[What this task involves] Find the lines in the material below that include the word "python", count them, and give that count alone.

[Information shown]
□ □ □
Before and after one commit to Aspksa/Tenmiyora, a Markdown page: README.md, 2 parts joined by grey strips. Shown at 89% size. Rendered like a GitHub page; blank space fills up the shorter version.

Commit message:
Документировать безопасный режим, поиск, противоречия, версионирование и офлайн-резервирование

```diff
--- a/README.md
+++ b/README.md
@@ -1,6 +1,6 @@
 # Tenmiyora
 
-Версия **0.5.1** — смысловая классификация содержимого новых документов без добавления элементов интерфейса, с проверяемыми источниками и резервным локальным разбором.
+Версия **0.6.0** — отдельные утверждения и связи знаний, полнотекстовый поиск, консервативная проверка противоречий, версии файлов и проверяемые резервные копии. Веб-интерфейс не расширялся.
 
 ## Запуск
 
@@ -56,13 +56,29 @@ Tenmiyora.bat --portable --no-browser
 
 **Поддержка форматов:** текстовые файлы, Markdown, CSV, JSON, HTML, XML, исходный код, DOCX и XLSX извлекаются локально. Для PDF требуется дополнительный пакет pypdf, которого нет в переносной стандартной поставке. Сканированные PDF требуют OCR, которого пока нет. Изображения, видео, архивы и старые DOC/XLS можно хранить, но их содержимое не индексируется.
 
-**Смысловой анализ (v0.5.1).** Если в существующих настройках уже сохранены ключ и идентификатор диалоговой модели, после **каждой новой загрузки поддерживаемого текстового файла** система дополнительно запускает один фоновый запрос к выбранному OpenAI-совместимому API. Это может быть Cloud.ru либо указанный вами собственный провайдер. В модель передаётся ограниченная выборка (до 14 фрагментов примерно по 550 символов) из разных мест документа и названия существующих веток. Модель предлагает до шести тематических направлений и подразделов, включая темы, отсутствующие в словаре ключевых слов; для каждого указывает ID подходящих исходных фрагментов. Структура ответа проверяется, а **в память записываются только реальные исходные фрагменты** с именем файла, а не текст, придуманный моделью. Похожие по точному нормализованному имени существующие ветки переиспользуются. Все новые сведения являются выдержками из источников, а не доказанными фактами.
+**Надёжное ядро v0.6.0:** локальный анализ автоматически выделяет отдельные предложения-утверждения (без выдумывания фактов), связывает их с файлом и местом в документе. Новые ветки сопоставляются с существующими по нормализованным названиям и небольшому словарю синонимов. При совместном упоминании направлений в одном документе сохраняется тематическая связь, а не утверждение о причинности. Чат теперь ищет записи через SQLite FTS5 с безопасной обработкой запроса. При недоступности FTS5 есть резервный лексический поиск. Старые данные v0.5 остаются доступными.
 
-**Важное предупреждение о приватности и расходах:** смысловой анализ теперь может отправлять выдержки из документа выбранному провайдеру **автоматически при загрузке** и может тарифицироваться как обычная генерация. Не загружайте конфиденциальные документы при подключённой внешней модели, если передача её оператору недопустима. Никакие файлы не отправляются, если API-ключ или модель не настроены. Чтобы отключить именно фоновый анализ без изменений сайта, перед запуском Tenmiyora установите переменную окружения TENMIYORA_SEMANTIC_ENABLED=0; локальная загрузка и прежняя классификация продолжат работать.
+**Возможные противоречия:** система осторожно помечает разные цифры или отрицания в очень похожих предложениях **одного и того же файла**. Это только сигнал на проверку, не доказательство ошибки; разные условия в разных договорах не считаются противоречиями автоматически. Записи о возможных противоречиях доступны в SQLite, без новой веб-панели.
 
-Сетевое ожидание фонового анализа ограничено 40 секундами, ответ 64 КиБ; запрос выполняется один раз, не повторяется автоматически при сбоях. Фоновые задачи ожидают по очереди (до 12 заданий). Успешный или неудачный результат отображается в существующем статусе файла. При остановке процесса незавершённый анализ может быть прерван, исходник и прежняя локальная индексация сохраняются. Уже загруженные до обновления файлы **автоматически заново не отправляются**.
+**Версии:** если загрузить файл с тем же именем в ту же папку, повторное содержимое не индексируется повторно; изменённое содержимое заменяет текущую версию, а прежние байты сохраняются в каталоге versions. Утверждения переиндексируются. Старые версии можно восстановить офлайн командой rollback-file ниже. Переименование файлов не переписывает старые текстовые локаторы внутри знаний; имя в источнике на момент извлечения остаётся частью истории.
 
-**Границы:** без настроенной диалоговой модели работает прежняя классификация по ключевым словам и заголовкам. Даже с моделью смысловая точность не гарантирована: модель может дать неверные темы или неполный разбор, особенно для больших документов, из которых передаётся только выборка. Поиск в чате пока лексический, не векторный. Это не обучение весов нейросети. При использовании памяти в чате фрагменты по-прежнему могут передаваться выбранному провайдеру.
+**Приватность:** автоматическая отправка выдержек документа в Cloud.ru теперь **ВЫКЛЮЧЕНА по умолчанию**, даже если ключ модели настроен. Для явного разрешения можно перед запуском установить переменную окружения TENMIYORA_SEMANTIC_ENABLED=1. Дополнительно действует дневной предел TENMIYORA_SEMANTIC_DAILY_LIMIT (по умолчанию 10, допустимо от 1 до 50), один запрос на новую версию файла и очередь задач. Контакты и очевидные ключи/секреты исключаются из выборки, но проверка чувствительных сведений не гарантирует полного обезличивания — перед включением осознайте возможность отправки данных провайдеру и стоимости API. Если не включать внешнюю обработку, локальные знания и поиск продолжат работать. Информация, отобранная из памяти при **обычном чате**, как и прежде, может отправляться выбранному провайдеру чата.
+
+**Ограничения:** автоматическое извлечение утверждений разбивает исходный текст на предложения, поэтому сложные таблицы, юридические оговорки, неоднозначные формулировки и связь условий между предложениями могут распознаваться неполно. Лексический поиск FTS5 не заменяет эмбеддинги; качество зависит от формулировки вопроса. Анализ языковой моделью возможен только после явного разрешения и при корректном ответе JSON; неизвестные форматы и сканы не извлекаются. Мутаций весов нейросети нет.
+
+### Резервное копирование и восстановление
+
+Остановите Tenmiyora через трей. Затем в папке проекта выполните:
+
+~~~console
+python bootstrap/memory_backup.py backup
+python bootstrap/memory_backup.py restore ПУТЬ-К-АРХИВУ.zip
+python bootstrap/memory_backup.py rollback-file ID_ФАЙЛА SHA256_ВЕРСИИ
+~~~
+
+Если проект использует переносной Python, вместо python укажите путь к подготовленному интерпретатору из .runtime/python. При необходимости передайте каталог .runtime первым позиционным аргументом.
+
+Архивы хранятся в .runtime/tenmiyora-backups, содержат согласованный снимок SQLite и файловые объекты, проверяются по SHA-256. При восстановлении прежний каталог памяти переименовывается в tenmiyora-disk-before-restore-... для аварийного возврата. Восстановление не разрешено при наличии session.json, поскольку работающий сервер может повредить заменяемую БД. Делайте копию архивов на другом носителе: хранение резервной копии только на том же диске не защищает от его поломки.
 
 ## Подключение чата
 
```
□ □ □
[Response below] 4